Dataset entries:

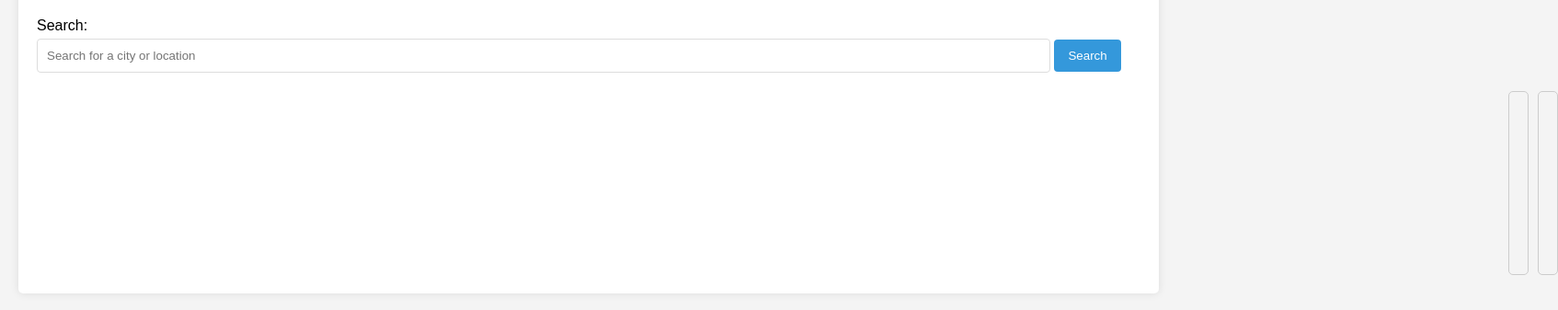
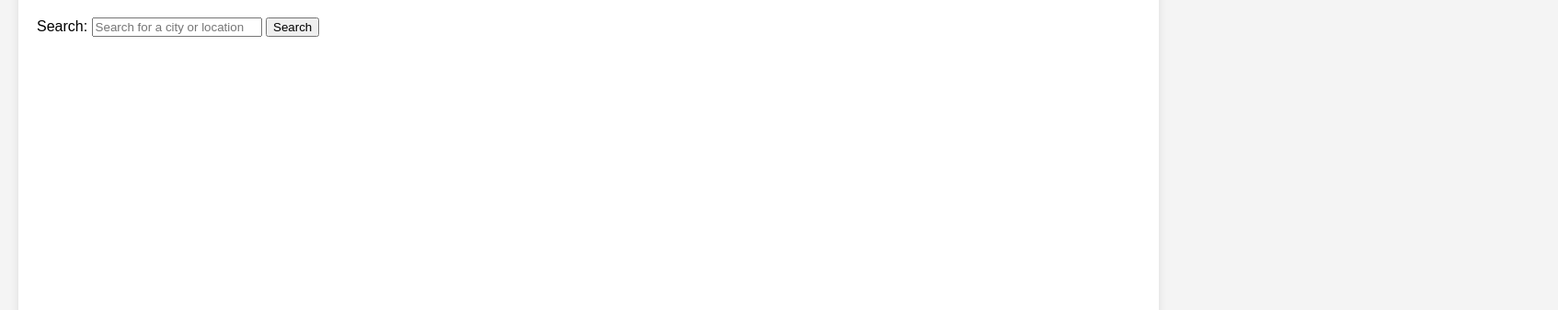
Before and after one commit to itsVarunRahul/EcoMetrics, a plain HTML site: page index.html in a window 1280 px wide. Shown: the part 101-438 px from the top of the page at 92% size, 1694 px wide, since content can reach past the window. Drawn offline with nearby package versions, Linux system fonts and the light colour scheme.

Commit message:
Update index.css
added the css needed to style the graphs and more

```diff
--- a/index.css
+++ b/index.css
@@ -20,62 +20,49 @@ h1 {
 }
 
 .input-group {
-    margin-bottom: 15px;
-}
-
-.input-group label {
-    display: block;
-    margin-bottom: 5px;
-}
-
-.input-group input {
-    width: calc(100% - 120px);
-    padding: 10px;
-    border: 1px solid #ddd;
-    border-radius: 4px;
-    display: inline-block;
-}
-
-.input-group button {
-    padding: 10px 15px;
-    border: none;
-    background-color: #3498db;
-    color: white;
-    border-radius: 4px;
-    cursor: pointer;
-}
-
-.input-group button:hover {
-    background-color: #2980b9;
+    margin-bottom: 20px;
 }
 
 .output {
     margin-top: 20px;
+    display: flex;
 }
 
-.result {
+#outputId, #stationInfoId {
+    flex: 1;
+    margin-right: 10px;
+    padding: 10px;
+    border: 1px solid #ccc;
+    border-radius: 5px;
+}
+
+#stationInfoId {
+    margin-right: 0;
+}
+
+h2 {
+    margin: 0 0 10px 0;
+}
+
+table {
     width: 100%;
     border-collapse: collapse;
     margin-top: 10px;
 }
 
-.result th, .result td {
+th, td {
     border: 1px solid #ddd;
     padding: 8px;
     text-align: left;
 }
 
-.result tr:nth-child(even) {
+tr:nth-child(even) {
     background-color: #f2f2f2;
 }
 
-.result tr:hover {
-    background-color: #f1f1f1;
-}
-
 .cp-spinner {
-    border: 4px solid #f3f3f3; /* Light gray */
-    border-top: 4px solid #3498db; /* Blue */
+    border: 4px solid #f3f3f3;
+    border-top: 4px solid #3498db;
     border-radius: 50%;
     width: 30px;
     height: 30px;
@@ -88,8 +75,18 @@ h1 {
 }
 
 .ui.negative.message {
-    background-color: #f44336; /* Red */
+    background-color: #f44336;
     color: white;
     padding: 10px;
     border-radius: 4px;
 }
+canvas {
+    max-width: 70%;
+    height: auto;
+    margin-bottom: 20px;
+}
+.output {
+    display: flex;
+    flex-direction: column;
+    margin-top: 20px;
+}
```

Work instructions:
Retype the full listing above precisely. Exclude each picture you find in it.

Result:
Before and after one commit to itsVarunRahul/EcoMetrics, a plain HTML site: page index.html in a window 1280 px wide. Shown: the part 101-438 px from the top of the page at 92% size, 1694 px wide, since content can reach past the window. Drawn offline with nearby package versions, Linux system fonts and the light colour scheme.

Commit message:
Update index.css
added the css needed to style the graphs and more

```diff
--- a/index.css
+++ b/index.css
@@ -20,62 +20,49 @@ h1 {
 }
 
 .input-group {
-    margin-bottom: 15px;
-}
-
-.input-group label {
-    display: block;
-    margin-bottom: 5px;
-}
-
-.input-group input {
-    width: calc(100% - 120px);
-    padding: 10px;
-    border: 1px solid #ddd;
-    border-radius: 4px;
-    display: inline-block;
-}
-
-.input-group button {
-    padding: 10px 15px;
-    border: none;
-    background-color: #3498db;
-    color: white;
-    border-radius: 4px;
-    cursor: pointer;
-}
-
-.input-group button:hover {
-    background-color: #2980b9;
+    margin-bottom: 20px;
 }
 
 .output {
     margin-top: 20px;
+    display: flex;
 }
 
-.result {
+#outputId, #stationInfoId {
+    flex: 1;
+    margin-right: 10px;
+    padding: 10px;
+    border: 1px solid #ccc;
+    border-radius: 5px;
+}
+
+#stationInfoId {
+    margin-right: 0;
+}
+
+h2 {
+    margin: 0 0 10px 0;
+}
+
+table {
     width: 100%;
     border-collapse: collapse;
     margin-top: 10px;
 }
 
-.result th, .result td {
+th, td {
     border: 1px solid #ddd;
     padding: 8px;
     text-align: left;
 }
 
-.result tr:nth-child(even) {
+tr:nth-child(even) {
     background-color: #f2f2f2;
 }
 
-.result tr:hover {
-    background-color: #f1f1f1;
-}
-
 .cp-spinner {
-    border: 4px solid #f3f3f3; /* Light gray */
-    border-top: 4px solid #3498db; /* Blue */
+    border: 4px solid #f3f3f3;
+    border-top: 4px solid #3498db;
     border-radius: 50%;
     width: 30px;
     height: 30px;
@@ -88,8 +75,18 @@ h1 {
 }
 
 .ui.negative.message {
-    background-color: #f44336; /* Red */
+    background-color: #f44336;
     color: white;
     padding: 10px;
     border-radius: 4px;
 }
+canvas {
+    max-width: 70%;
+    height: auto;
+    margin-bottom: 20px;
+}
+.output {
+    display: flex;
+    flex-direction: column;
+    margin-top: 20px;
+}
```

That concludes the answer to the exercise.